This class explores what it means to be free in today’s society. There are many things that seem to limit our freedom in society, such as other people’s rights, the purpose we set for our lives, the expectations that society, culture, family or friends have for us, the law, and even our own personality. A tentative reading list may include John Stuart Mill (“On Liberty”), Albert Camus (“The Myth of Sisyphus”), Fyodor Doestoevsky (“Notes from the Underground”), John Rawls (“A Theory of Justice”) and Jean-Jacques Rousseau (“Discourse on Inequality”). Classes will be focused on student discussions of philosophical ideas from the texts and students’ own ideas about how they are not free.

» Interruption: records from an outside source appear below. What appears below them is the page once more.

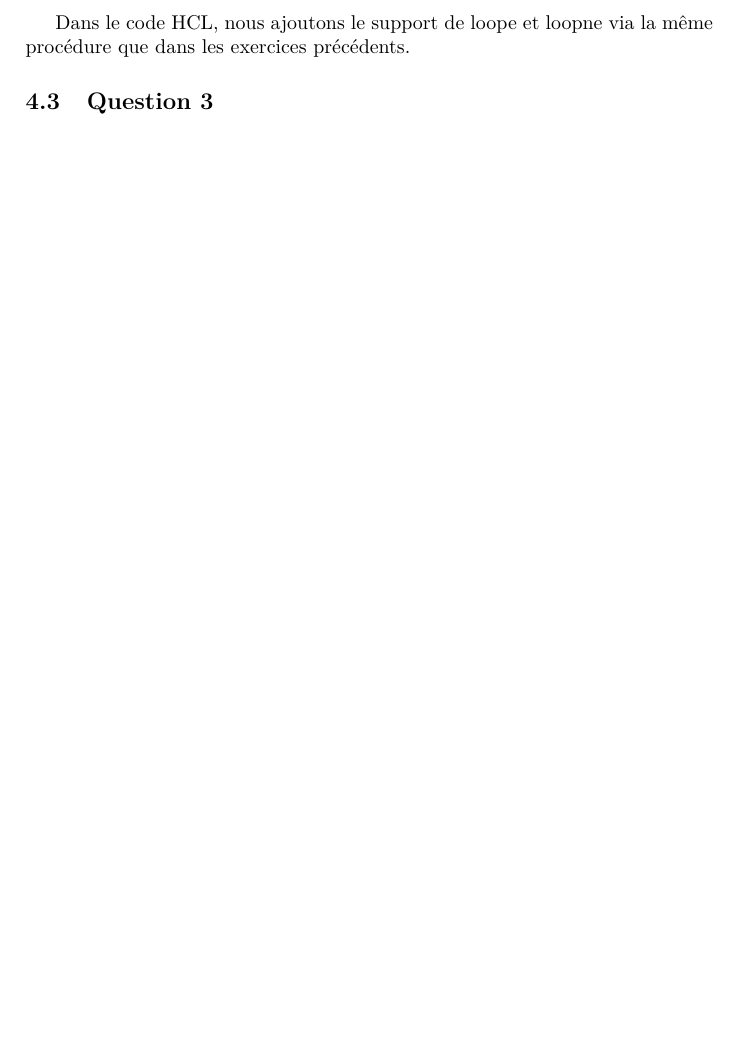
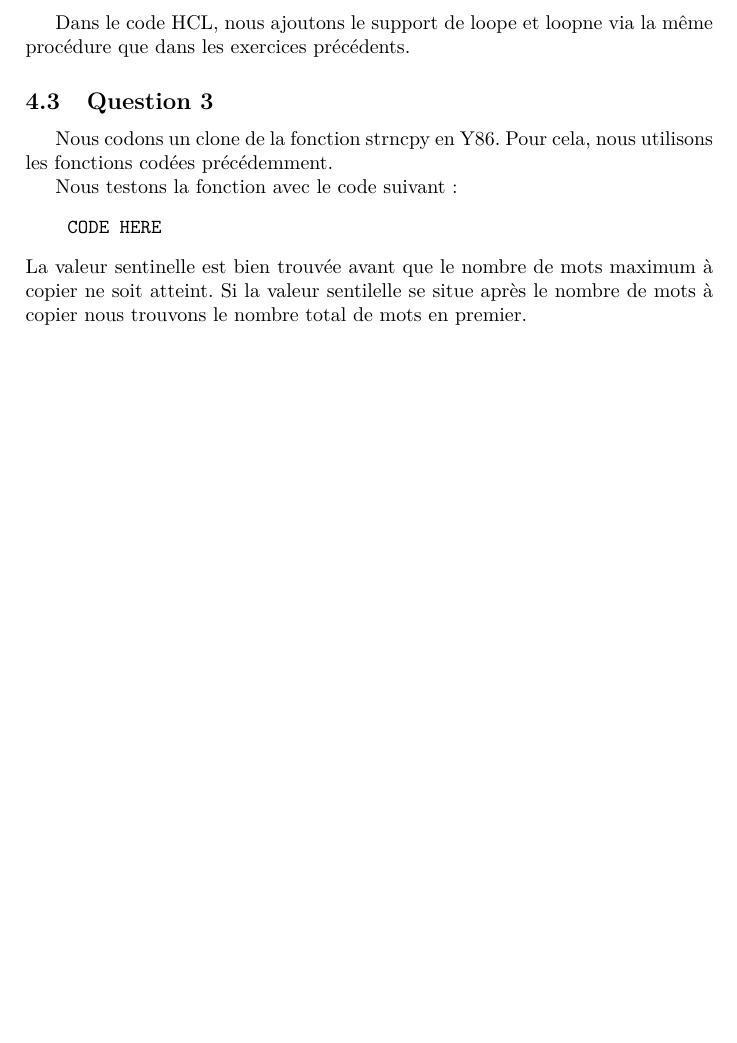
Before and after one commit to sduperret/mini-projet-archi-L2, a LaTeX paper (rapport.tex): part of page 5 of 5, cut so that both start at the same text, the shorter picture padded with empty space. Compiled offline with pdfLaTeX.

Commit message:
Ex4-Q3 coming

```diff
--- a/rapport.tex
+++ b/rapport.tex
@@ -188,5 +188,13 @@ Proposition de codage pour les fonctions loop, loope et loopne :
 Dans le code HCL, nous ajoutons le support de loope et loopne via la même procédure que dans les exercices précédents.
 
 \subsection{Question 3}
+Nous codons un clone de la fonction strncpy en Y86.
+Pour cela, nous utilisons les fonctions codées précédemment.
+
+Nous testons la fonction avec le code suivant :
+\begin{verbatim}
+    CODE HERE
+\end{verbatim}
+La valeur sentinelle est bien trouvée avant que le nombre de mots maximum à copier ne soit atteint. Si la valeur sentilelle se situe après le nombre de mots à copier nous trouvons le nombre total de mots en premier.
 
 \end{document}
```
Also changed, not shown: rapport.pdf, 3 other files.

HONS 250 - Smart Machines
Tuesdays and Thursdays at 2 p.m. - 3:15 p.m.
GOAL: 2, 6
Robots and Cyborgs and Drones, Oh my! Machines are getting “smarter”- does such increasingly smart technology diminish or enhance the possibilities for human excellence? Are human beings simply very smart machines? How do we distinguish the animal from the mechanical? Might our machines become our masters, and if so, can humans flourish in a post human world? In this course, students will hone their critical thinking abilities by recognizing, analyzing and evaluating contemporary arguments on issues such as the plausibility of “the singularity;” the wisdom of increased use of robotics and drones in the military, law enforcement, and health and human safety professions; the utopian and dystopian possibilities for merging the biological and the technological, and more. Discussion and short writing exercises centered on a wide variety of readings from Plato to Piercy will provide the basis for a self-selected course project/presentation.